FMD is one of the most contagious animal diseases, with clinical economic losses. It has low mortality rate in adult animals, but often high in the young due to myocarditis.
FMD is caused by a virus of the family Picornaviridae, called genus Aphthovirus. There are seven immunologically distinct stereotypes: A, O, C, SAT 1, SAT 2, SAT 3 and ASIA 1 which do not confer cross immunity.
- The virus is usually cultivated in swine kidney cells. The virus can remain infective for 20 weeks on straw, is rapidly destroyed in meat, but may persist for up to 6 months in bone marrow and 4-5 months in lymph nodes.
- Incubation period is from 2-7 days; disease severity depends on the strain of the virus as well as swine’s well-being.
- The infected gets fever below 41oC. Small, succulent blisters appear on the mouth, tongue and between the nails and nipples. These break open into red sores and then turn gray and cover with white plaque. The infected usually has difficulty in eating and walking.
- Mortality rate in adult is ranging from 5 – 7% and up to 50% in younger one.
- Basic biosecurity measures are important in helping to minimize the spread of disease. The following procedures could help to reduce the risk:
- Standardize the herd movements and keep to an absolute minimum.
- People and vehicles are a potential source of potential contamination.
- Only allow essential visitors on to the farm and provide your own boots and clothing at the entrance.
- Ensure that visitors’ hands are washed.
- Limit the movement of people between buildings as much as possible.
- Place foot dips at all entrances, service and feed delivery points. Use an approved disinfectant at the correct dilution.

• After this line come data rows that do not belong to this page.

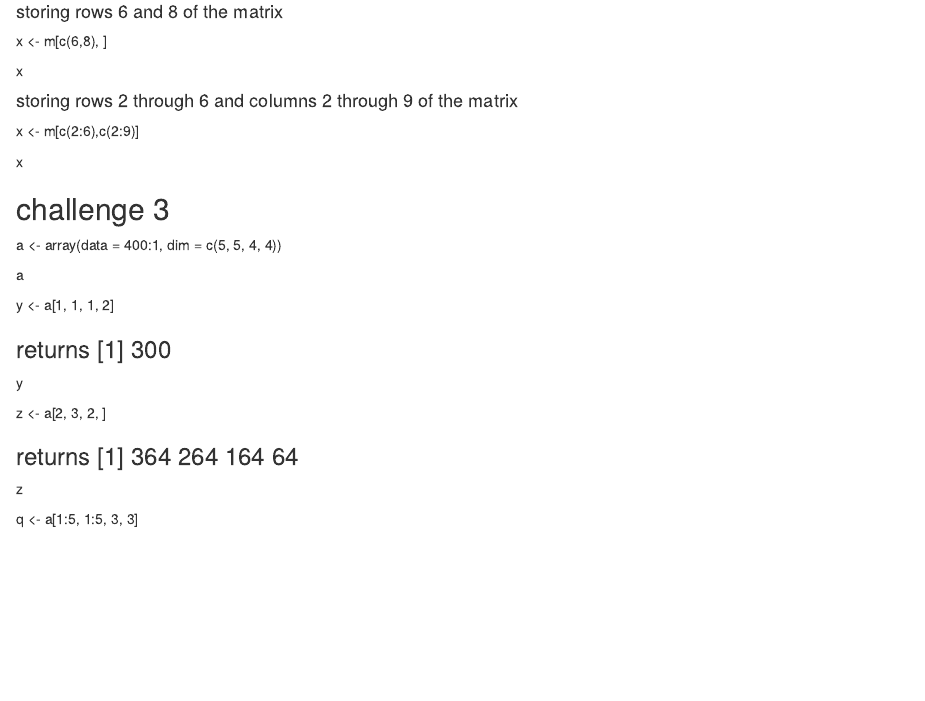
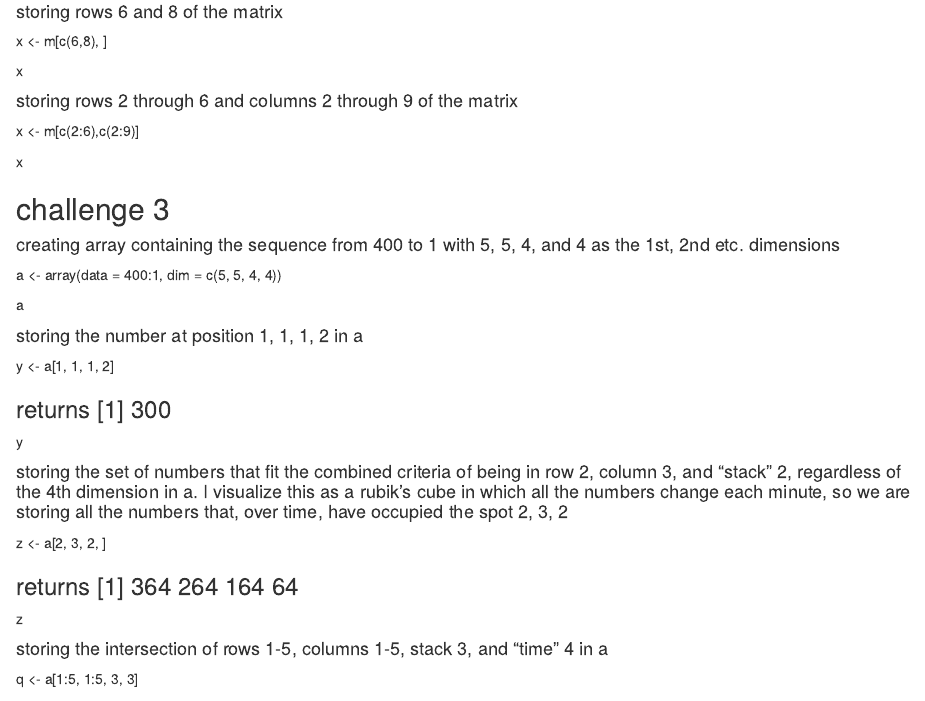
Before and after one commit to imuratore/ADA-WEEK-2, an R Markdown document (R-markdown.Rmd): the page in a window 1100 px wide, from 1660 px down. Rendered offline with R 4.5, knitr and Pandoc, with nearby package versions.

Commit message:
added more notes

```diff
--- a/R-markdown.Rmd
+++ b/R-markdown.Rmd
@@ -68,22 +68,26 @@ x
 
 ## challenge 3
 
+#### creating array containing the sequence from 400 to 1 with 5, 5, 4, and 4 as the 1st, 2nd etc. dimensions
 a <- array(data = 400:1, dim = c(5, 5, 4, 4))
 
 a
 
+#### storing the number at position 1, 1, 1, 2 in a
 y <- a[1, 1, 1, 2]
 
 ### returns [1] 300
 
 y
 
+#### storing the set of numbers that fit the combined criteria of being in row 2, column 3, and "stack" 2, regardless of the 4th dimension in a. I visualize this as a rubik's cube in which all the numbers change each minute, so we are storing all the numbers that, over time, have occupied the spot 2, 3, 2
 z <- a[2, 3, 2, ]
 
 ### returns [1] 364 264 164  64
 
 z
 
+#### storing the intersection of rows 1-5, columns 1-5, stack 3, and "time" 4 in a
 q <- a[1:5, 1:5, 3, 3]
 
 ### returns           [,1] [,2] [,3] [,4] [,5]
```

- Review all cleaning and disinfection procedures. Only allow cleaned and disinfected vehicles to visit your farm.
- Adopt special precautions at loading ramps. Provide designated boots and overalls for use on the loading ramp only. Disinfect all loading areas before and after use.
- Clean all pens thoroughly.
- Vaccinate in accordance to manufacturers’ instruction.
- Vaccinate pigs with strains that are compatible with local strains.
- Zoning the outbreak, try to limit the amount of transporting and travelling across the outbreak zone.
- Strict control and hygiene to limit the spread of the disease.
- Since FMD is largely a winter disease, vaccination should be carried out in the autumn.
- Isolate the infected and appoint a designated caregiver to give treatment.
- Disinfected wounds, ulcers, broken pimples,… with antiseptic.
Select from the following feed additives/supplements to natural enhance the herd’s well-being and natural resistance:
In an acute outbreak examine the at-risk group three times daily to identify disease as early as possible. Administer on of the following injectable solution to prevent superinfection or secondary infection:
SANFO.GENTAMAX: 1 – 2 ml/ 50 kg of b.w, administer once a day for 3 – 5 days consecutively.
SANFOTRIL: 0,5 – 1 ml / 20 kg of b.w, administer once a day for 3 – 5 days consecutively.
It is recommended to combine recommended antibiotic with adjuvant injectable to enhance natural resistance and stimulate hemostasis.
To enhance natural resistance
To relieve pain
To stimulate hemostasis